David filmed several flights back in 2011, but no idea if he's done the FPV in stereo or only recorded the flight in stereo:
it should be doable, but would need a second video transmitter or some type of mix/unmix on the video signal, and a goggle system where the screens are split between two inputs (either natively or after a mod).
I used to make 3D pictures. Actually capturing the picture is easy. I don't know how to get it the red/blue so I could see them with those crappy 3D glasses.
But as Crafty Dan said, it's really just having two set ups and one seen on each side of the goggles. Might even be nice just to have the redundancy incase one FPV set up fails, you can still fly it home with one.
There has to be a better way of viewing the results than with red/blue glasses. Those always distort the color. But most people, like me, don't have access to anything better. I mean can't afford anything better.
Maybe, but I think a wider angle view would have made a bigger difference. And I don't mean like fisheye. I mean having a wider field of view. That would have made lining up the flight paths through the obstacles easier. Depth of field may have helped, but being able to see where you're turning is way more useful.

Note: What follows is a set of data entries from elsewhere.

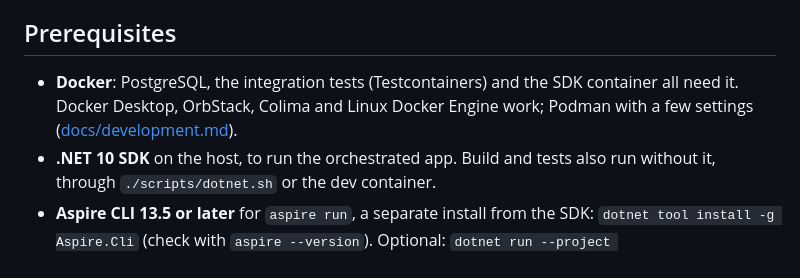
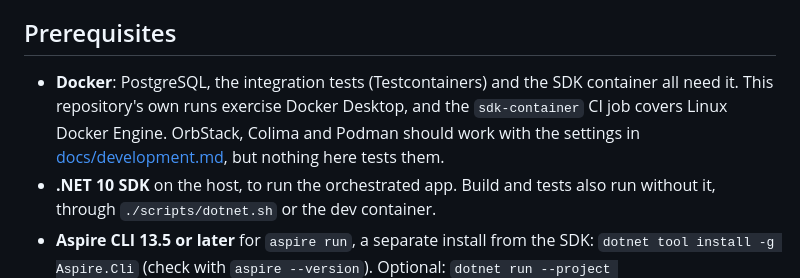
Before and after one commit to Revazi1st/Trellis, a Markdown page: README.md, the part around the change. Drawn GitHub-style.

```diff
--- a/README.md
+++ b/README.md
@@ -38,8 +38,10 @@ Hyphens, spaces and underscores become underscores in namespaces (`acme-shop`
 ## Prerequisites
 
 - **Docker**: PostgreSQL, the integration tests (Testcontainers) and the SDK container all need it.
-  Docker Desktop, OrbStack, Colima and Linux Docker Engine work; Podman with a few settings
-  ([docs/development.md](docs/development.md#docker-engines-other-than-docker-desktop)).
+  This repository's own runs exercise Docker Desktop, and the `sdk-container` CI job covers Linux
+  Docker Engine. OrbStack, Colima and Podman should work with the settings in
+  [docs/development.md](docs/development.md#docker-engines-other-than-docker-desktop), but nothing
+  here tests them.
 - **.NET 10 SDK** on the host, to run the orchestrated app. Build and tests also run without it,
   through `./scripts/dotnet.sh` or the dev container.
 - **Aspire CLI 13.5 or later** for `aspire run`, a separate install from the SDK:
```
Also changed, not shown: docs/development.md (+3 -2 lines).
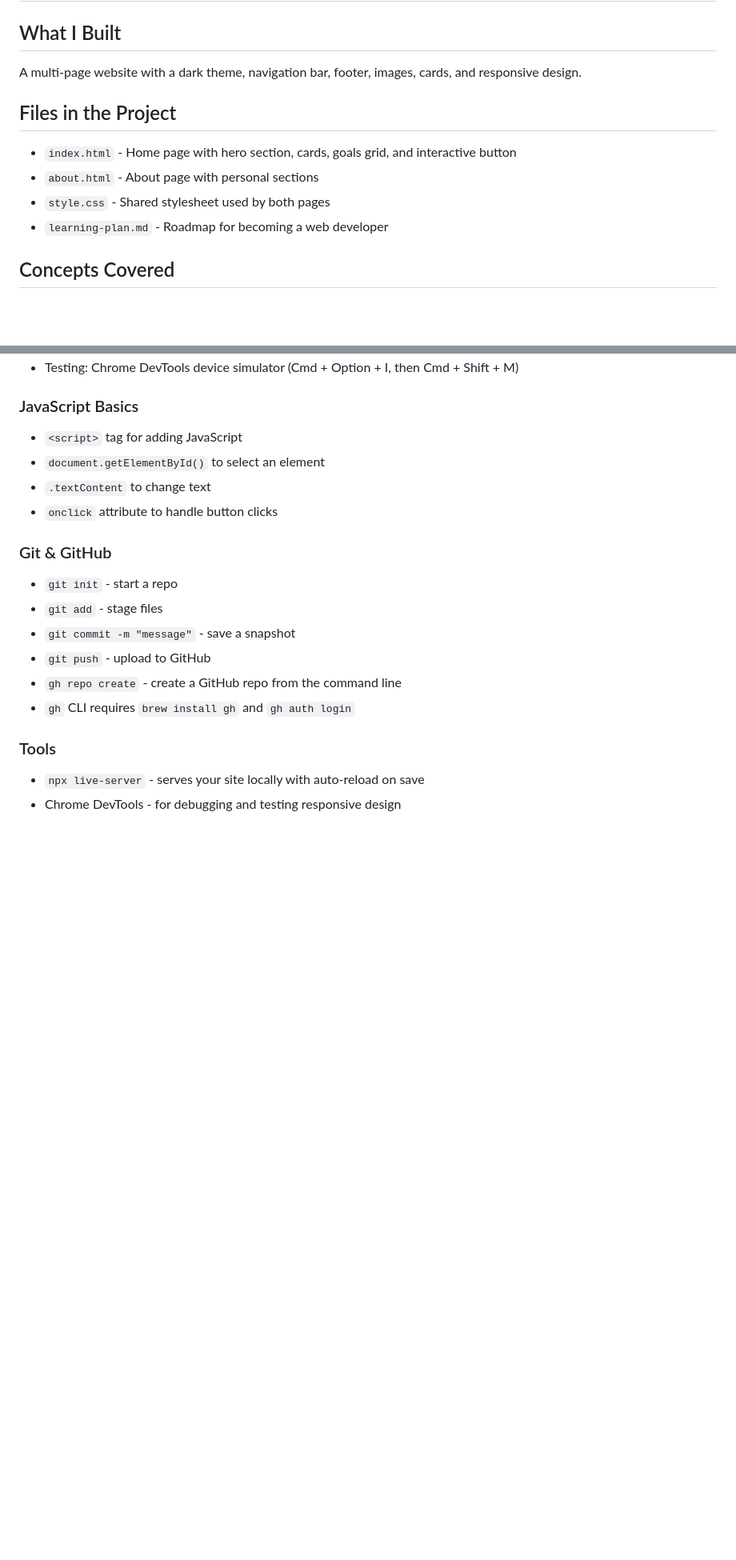
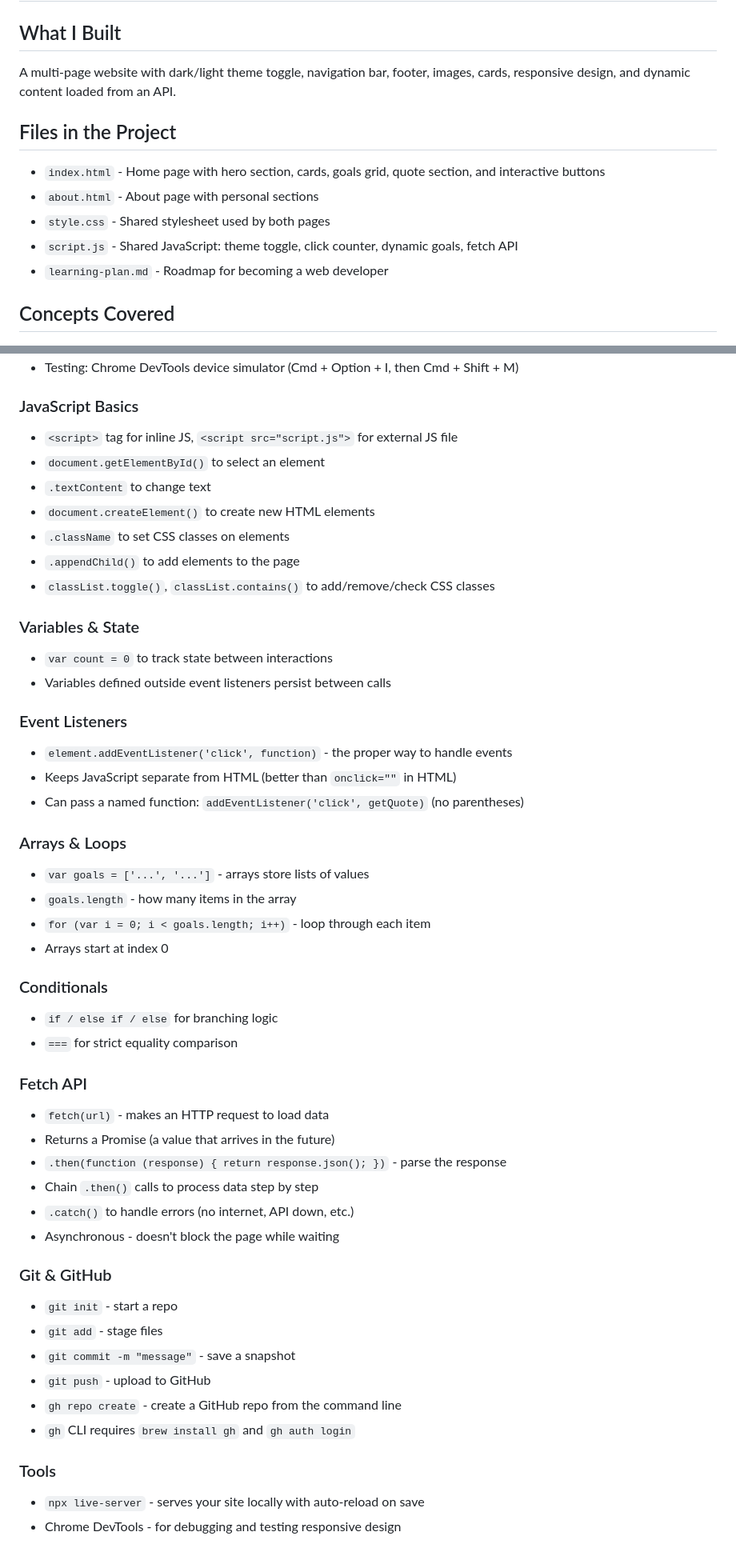
Before and after one commit to flacoflores/my-first-website, a Markdown page: session-notes.md, 2 parts joined by grey strips. Shown at 80% size. Drawn GitHub-style; blank space fills up the shorter version.

Commit message:
Update session notes with JavaScript concepts
Co-Authored-By: Claude Opus 4.5 <noreply@anthropic.com>

```diff
--- a/session-notes.md
+++ b/session-notes.md
@@ -1,12 +1,13 @@
 # Session Notes - Learning Web Development
 
 ## What I Built
-A multi-page website with a dark theme, navigation bar, footer, images, cards, and responsive design.
+A multi-page website with dark/light theme toggle, navigation bar, footer, images, cards, responsive design, and dynamic content loaded from an API.
 
 ## Files in the Project
-- `index.html` - Home page with hero section, cards, goals grid, and interactive button
+- `index.html` - Home page with hero section, cards, goals grid, quote section, and interactive buttons
 - `about.html` - About page with personal sections
 - `style.css` - Shared stylesheet used by both pages
+- `script.js` - Shared JavaScript: theme toggle, click counter, dynamic goals, fetch API
 - `learning-plan.md` - Roadmap for becoming a web developer
 
 ## Concepts Covered
@@ -63,10 +64,40 @@ A multi-page website with a dark theme, navigation bar, footer, images, cards, a
 - Testing: Chrome DevTools device simulator (Cmd + Option + I, then Cmd + Shift + M)
 
 ### JavaScript Basics
-- `<script>` tag for adding JavaScript
+- `<script>` tag for inline JS, `<script src="script.js">` for external JS file
 - `document.getElementById()` to select an element
 - `.textContent` to change text
-- `onclick` attribute to handle button clicks
+- `document.createElement()` to create new HTML elements
+- `.className` to set CSS classes on elements
+- `.appendChild()` to add elements to the page
+- `classList.toggle()`, `classList.contains()` to add/remove/check CSS classes
+
+### Variables & State
+- `var count = 0` to track state between interactions
+- Variables defined outside event listeners persist between calls
+
+### Event Listeners
+- `element.addEventListener('click', function)` - the proper way to handle events
+- Keeps JavaScript separate from HTML (better than `onclick=""` in HTML)
+- Can pass a named function: `addEventListener('click', getQuote)` (no parentheses)
+
+### Arrays & Loops
+- `var goals = ['...', '...']` - arrays store lists of values
+- `goals.length` - how many items in the array
+- `for (var i = 0; i < goals.length; i++)` - loop through each item
+- Arrays start at index 0
+
+### Conditionals
+- `if / else if / else` for branching logic
+- `===` for strict equality comparison
+
+### Fetch API
+- `fetch(url)` - makes an HTTP request to load data
+- Returns a Promise (a value that arrives in the future)
+- `.then(function (response) { return response.json(); })` - parse the response
+- Chain `.then()` calls to process data step by step
+- `.catch()` to handle errors (no internet, API down, etc.)
+- Asynchronous - doesn't block the page while waiting
 
 ### Git & GitHub
 - `git init` - start a repo
```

Since the cataract surgery, I've switched to more protective eyewear when riding the motorcycle. These goggle infringe on my peripheral vision somewhat. So I find that instead of shifting my eyes to the left or right, I have to turn my head when making turns. With FPV, we are restricted to an even narrower field of view. I don't think that using a shorter focal length lens will do the trick because although you increase the field of view, it also distorts the image. Which can actually make flying accuracy more difficult.
What would be more ideal, would be a camera setup that would provide a semi-panoramic view, undistorted, that we could scan with eye movements. Less ideal, but perhaps workable would be head-tracking, which sort of mimics what I have to do now while riding my motorcycle.
The most ideal would be a method of mimicking natural vision. Wide field of vision, undistorted, peripheral vision. Of course there is nothing out there right now that will do that. So of the technologies that do exist right now, I would guess that head-tracking (if responsive enough) would increase flying accuracy more than depth of field (stereo vision).
I am hoping that with the HD technology coming to FatSharks, that they don't simply increase the resolution while maintaining a 4:3 aspect ratio. If they went to a 16:9 aspect ratio, we might have something that provides a wider field of view that will actually enhance our flying ability.
No apologies necessary, Roy. I wouldn't have asked if I didn't want to hear the answer!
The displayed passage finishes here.